In a bonding moment in the car Therese poignantly asks Carol if she “feels safe,” and Carol answers her plainly; “I’m not frightened, Therese.” However, this feeling of security only exists in the car in transit, contrasting the liminal space and temporality with the grounded sense of safety.
Carol shows the consequences of pursuing alternative temporalities. Therese and Carol’s relationship disrupts the “traditional family structure” due to their inability to produce biological offspring. The traditional construction of linear time in cinema (and postwar America) is contingent upon the propagation of humanity through heterosexual sex and the bearing of children. Homosexuality then, threatens the return to the nuclear family through the destruction of heteronormative conceptions of time with respect to reproduction. Even before the women meet, they exist on the boundaries of these temporal constructs; Carol’s marriage and domestic life are fractured, and Therese avoids making decisions regarding a future with her boyfriend. Early in the film, Carol refers to Therese as a girl “flung out of space.” I would argue that the lesbian relationship at the center of the narrative is also flung out of space (and time) by the escape attempt of the women westward, far from the demands of heterosexual conjugal temporality.
Todd Haynes’s recent cycle of adaptations of 1950s melodramatic narratives is bookended by Far from Heaven and Carol. Though the Sirkian influence is prominent in both films, the shift in Haynes’ political agenda is apparent. The former film portrays characters whose personal identities are bound up in reference to their given society, while the latter depicts women who begin the narrative already on the fringes of transgressing societal borders. The ironic stylization of the mise-en-scene in Far from Heaven is toned down in Carol, focusing instead on the elements that facilitate a safe queer space, anchored in the car. The replacement of erotic and romantic feelings from the mise-en-scene back onto the human subjects from which they originate allows the car in Carol to function as a space rather than a symbol. Thus, the “queering” of the cars in Carol can be attributed to the re-centering of meaning onto the queer characters, providing them with a legitimacy and nuance that remains elusive in contemporary cinema.

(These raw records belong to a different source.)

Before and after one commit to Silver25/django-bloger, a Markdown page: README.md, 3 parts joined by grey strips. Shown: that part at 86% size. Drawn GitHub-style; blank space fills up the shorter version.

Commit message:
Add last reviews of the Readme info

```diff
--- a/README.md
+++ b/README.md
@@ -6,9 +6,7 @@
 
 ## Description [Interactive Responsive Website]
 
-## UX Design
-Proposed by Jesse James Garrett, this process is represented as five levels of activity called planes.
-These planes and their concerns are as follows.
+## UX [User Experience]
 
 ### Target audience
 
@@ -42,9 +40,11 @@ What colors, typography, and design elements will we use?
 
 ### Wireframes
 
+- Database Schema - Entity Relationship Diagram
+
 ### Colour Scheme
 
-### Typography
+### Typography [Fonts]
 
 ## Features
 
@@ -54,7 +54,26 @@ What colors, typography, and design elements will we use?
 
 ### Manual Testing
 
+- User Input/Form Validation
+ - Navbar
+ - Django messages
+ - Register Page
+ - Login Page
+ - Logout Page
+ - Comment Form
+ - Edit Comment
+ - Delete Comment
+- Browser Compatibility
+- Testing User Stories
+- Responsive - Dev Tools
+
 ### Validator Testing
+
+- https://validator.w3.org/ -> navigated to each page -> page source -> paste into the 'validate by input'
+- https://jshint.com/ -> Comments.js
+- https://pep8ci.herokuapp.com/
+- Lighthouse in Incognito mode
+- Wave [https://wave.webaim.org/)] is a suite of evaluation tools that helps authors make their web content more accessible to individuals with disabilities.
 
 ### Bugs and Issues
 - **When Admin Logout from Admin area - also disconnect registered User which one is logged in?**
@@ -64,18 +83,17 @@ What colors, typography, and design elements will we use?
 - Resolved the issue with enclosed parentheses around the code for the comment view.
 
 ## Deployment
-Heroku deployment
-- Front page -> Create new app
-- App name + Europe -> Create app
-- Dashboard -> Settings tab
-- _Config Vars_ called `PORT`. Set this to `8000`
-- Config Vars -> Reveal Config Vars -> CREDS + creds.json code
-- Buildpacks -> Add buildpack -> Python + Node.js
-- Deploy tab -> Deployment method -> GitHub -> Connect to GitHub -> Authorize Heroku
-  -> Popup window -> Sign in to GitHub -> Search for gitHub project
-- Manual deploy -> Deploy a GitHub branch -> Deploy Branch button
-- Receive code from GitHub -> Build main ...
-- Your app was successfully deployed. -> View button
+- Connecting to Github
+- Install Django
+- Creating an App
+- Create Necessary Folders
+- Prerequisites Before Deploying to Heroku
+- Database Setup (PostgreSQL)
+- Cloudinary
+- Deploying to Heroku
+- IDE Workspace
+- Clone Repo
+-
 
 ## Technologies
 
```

By Brett Ashleigh
Brett is a queer femme from Durham, NC. She examines the sonic characterizations of marginalized bodies in film. She knows every word to The Princess Bride, is a sucker for Center Stage and Bring it On, and considers director Todd Haynes her spiritual soulmate.
She holds an MFA in Sound Design and an MA in Cinema Studies from Savannah College of Art and Design, and is pursuing a PhD in Communications from Simon Fraser University.